An experimental drug from Eli Lilly helped patients with obesity lose an average of 24% of their body weight over 48 weeks on the highest dose in a mid-stage study, the most weight loss seen yet in a new class of drugs that’s revolutionizing the field.
The medicine, called retatrutide, had similar side effects – mainly gastrointestinal in nature – as approved drugs in the class, including Ozempic, Wegovy and Mounjaro, researchers reported in a study, funded by Lilly, published Monday in the New England Journal of Medicine. The results were also presented at the American Diabetes Association conference in San Diego.
These drugs mimic gut hormones to curb appetite and slow stomach emptying, and are administered as once-weekly injections, although pill versions are in development as well. Novo Nordisk’s Ozempic, approved for type 2 diabetes, and Wegovy, cleared for weight loss, mimic just one hormone, called GLP-1, and have shown up to 15% weight loss in trials. Eli Lilly’s Mounjaro, cleared for type 2 diabetes and awaiting FDA approval for weight loss, targets both GLP-1 and a hormone called GIP, and has produced weight loss of 21to 23%.

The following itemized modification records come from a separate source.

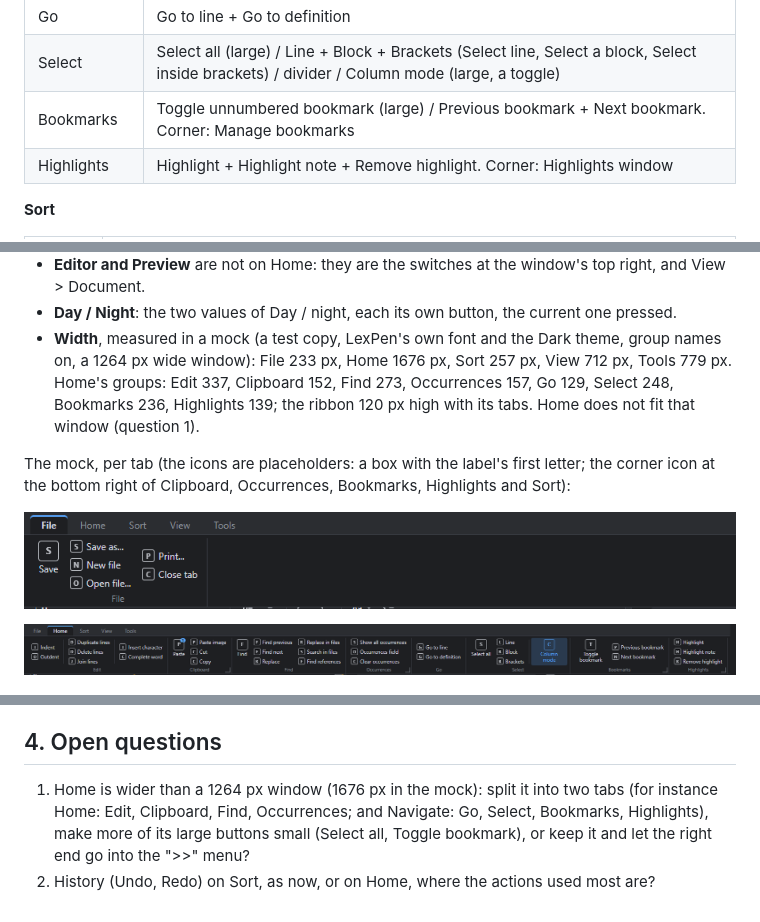
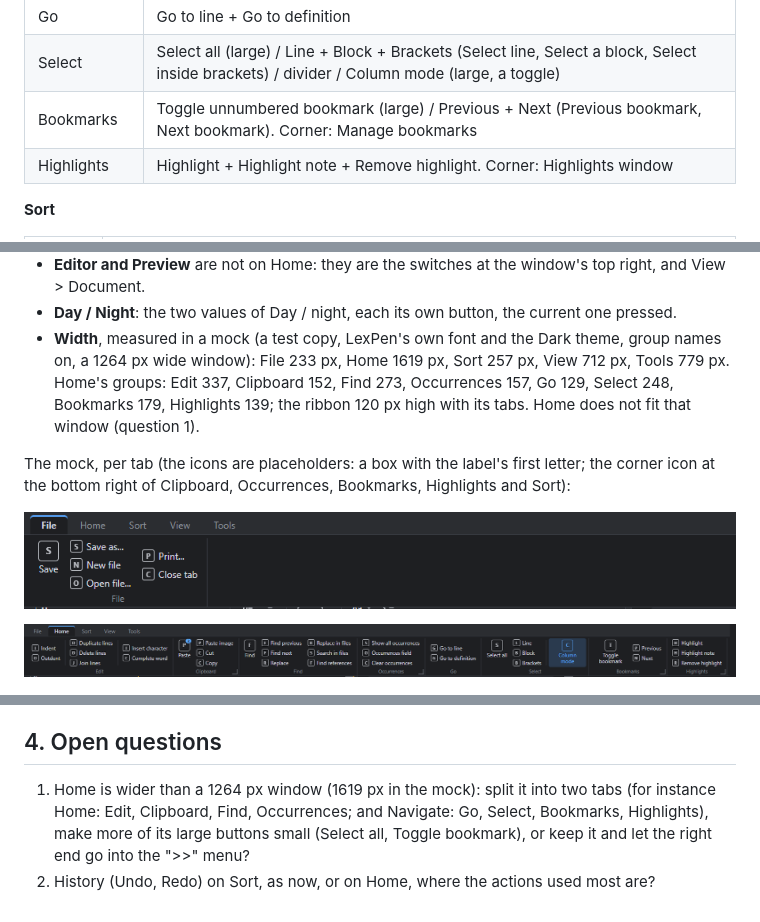
Before and after one commit to ArcoW2/LexPen, a Markdown page: docs/plans/39-PLAN-ribbon.md, 3 parts joined by grey strips. GitHub-like rendering; pictures changed too: docs/plans/39-PLAN-ribbon.md.images/ribbon-Home.png.

Commit message:
Plan 39: Bookmarks' Previous and Next as short labels; Home measured again (1619 px)
Co-Authored-By: Claude Opus 5.5 <noreply@anthropic.com>
Claude-Session: https://claude.ai/code/session_011ip4AMjLGVDRBeh8bEWE2k

```diff
--- a/docs/plans/39-PLAN-ribbon.md
+++ b/docs/plans/39-PLAN-ribbon.md
@@ -44,7 +44,7 @@ divider. "Corner": the action of the group's corner icon.
 | Occurrences | Show all occurrences + Occurrences field + Clear occurrences. Corner: Show / close the Occurrences bar |
 | Go | Go to line + Go to definition |
 | Select | Select all (large) / Line + Block + Brackets (Select line, Select a block, Select inside brackets) / divider / Column mode (large, a toggle) |
-| Bookmarks | Toggle unnumbered bookmark (large) / Previous bookmark + Next bookmark. Corner: Manage bookmarks |
+| Bookmarks | Toggle unnumbered bookmark (large) / Previous + Next (Previous bookmark, Next bookmark). Corner: Manage bookmarks |
 | Highlights | Highlight + Highlight note + Remove highlight. Corner: Highlights window |
 
 **Sort**
@@ -79,8 +79,8 @@ divider. "Corner": the action of the group's corner icon.
 - **Editor and Preview** are not on Home: they are the switches at the window's top right, and View > Document.
 - **Day / Night**: the two values of Day / night, each its own button, the current one pressed.
 - **Width**, measured in a mock (a test copy, LexPen's own font and the Dark theme, group names on, a 1264 px wide
-  window): File 233 px, Home 1676 px, Sort 257 px, View 712 px, Tools 779 px. Home's groups: Edit 337, Clipboard
-  152, Find 273, Occurrences 157, Go 129, Select 248, Bookmarks 236, Highlights 139; the ribbon 120 px high with its
+  window): File 233 px, Home 1619 px, Sort 257 px, View 712 px, Tools 779 px. Home's groups: Edit 337, Clipboard
+  152, Find 273, Occurrences 157, Go 129, Select 248, Bookmarks 179, Highlights 139; the ribbon 120 px high with its
   tabs. Home does not fit that window (question 1).
 
 The mock, per tab (the icons are placeholders: a box with the label's first letter; the corner icon at the bottom
@@ -174,7 +174,7 @@ right of Clipboard, Occurrences, Bookmarks, Highlights and Sort):
 
 ## 4. Open questions
 
-1. Home is wider than a 1264 px window (1676 px in the mock): split it into two tabs (for instance Home: Edit,
+1. Home is wider than a 1264 px window (1619 px in the mock): split it into two tabs (for instance Home: Edit,
    Clipboard, Find, Occurrences; and Navigate: Go, Select, Bookmarks, Highlights), make more of its large buttons small (Select
    all, Toggle bookmark), or keep it and let the right end go into the ">>" menu?
 2. History (Undo, Redo) on Sort, as now, or on Home, where the actions used most are?
```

Retatrutide adds yet a third target, glucagon, giving it the moniker “triple G.” In this mid-stage trial, Lilly enrolled about 340 adults with obesity, who had a body mass index of at least 30. The trial also included about 4% of patients with a BMI of between 27 and 30, in the overweight category, with at least one weight-related health condition.
In addition to the 24% average weight loss on the highest dose in the trial – about 58 pounds over 11 months – a quarter of patients on that dose experienced weight loss of at least 30%.
“This is an unusually high magnitude of efficacy” compared with other weight-loss medicines, researchers led by Dr. Ania Jastreboff at the Yale School of Medicine wrote in the NEJM paper. They noted it’s a degree of weight loss that’s been observed with bariatric-metabolic surgery.
Patients on the medicine had side effects like nausea, diarrhea, vomiting and constipation, which got worse at higher doses, the study showed. The researchers described them as generally “mild to moderate” in severity, and said they could be improved if patients started on lower doses before moving to higher ones.
About 7% of patients on the drug experienced skin tingling, the researchers reported, compared with 1% on placebo. One patient had elevated liver enzymes, and one had a case of acute pancreatitis, or inflammation of the pancreas. Increases in heart rate were seen up until 24 weeks in patients on the medicine, and then decreased, the study showed, although one patient had a severe adverse heart event known as prolonged QT syndrome.
Patients taking the medicine experienced benefits beyond weight loss, the researchers reported, including lowered blood pressure – some patients were able to stop taking a blood pressure medication. Almost three quarters of patients who started the trial with prediabetes had reached normal blood sugar levels by 48 weeks.
The average weight loss appeared not to be slowing down by the 48-week mark, the researchers said, suggesting a longer study could show even more. Lilly is currently recruiting patients for a Phase 3 trial.
The medicine was just one of many with updates at the diabetes conference that started Friday. Other results showed that pill forms of drugs targeting GLP-1 produce similar weight loss – about 15% – as Wegovy. Novo Nordisk presented results from a Phase 3 study, while Lilly shared Phase 2 data. Pfizer also said Monday morning it had selected a GLP-1 pill to take forward in trials, though it’s currently a twice-daily pill, compared with once-daily for Lilly’s and Novo Nordisk’s.
Many of these drugs are also being tested for diabetes and other conditions. Retatrutide showed in additional results presented at the diabetes conference that it helped lower blood sugar as well as or better than an approved treatment, and led to more weight loss in these patients. An additional set of results suggest the drug may have promise for treating nonalcoholic fatty liver disease, a condition in which excess fat builds up in the liver and can lead to liver complications. An estimated 24% of American adults have the condition.
“This study raises the possibility that in the early stages of liver disease, it is possible to ‘de-fat’ the liver, which could in turn help to reduce the long-term cardiac, metabolic, renal, and liver-related harm from obesity,” Dr. Arun Sanyal, a professor of Medicine, Physiology and Molecular Pathology at Virginia Commonwealth University, said in a news release from the American Diabetes Association. “We are encouraged by these results and how they can potentially help tackle a disease that is currently without any approved therapies.”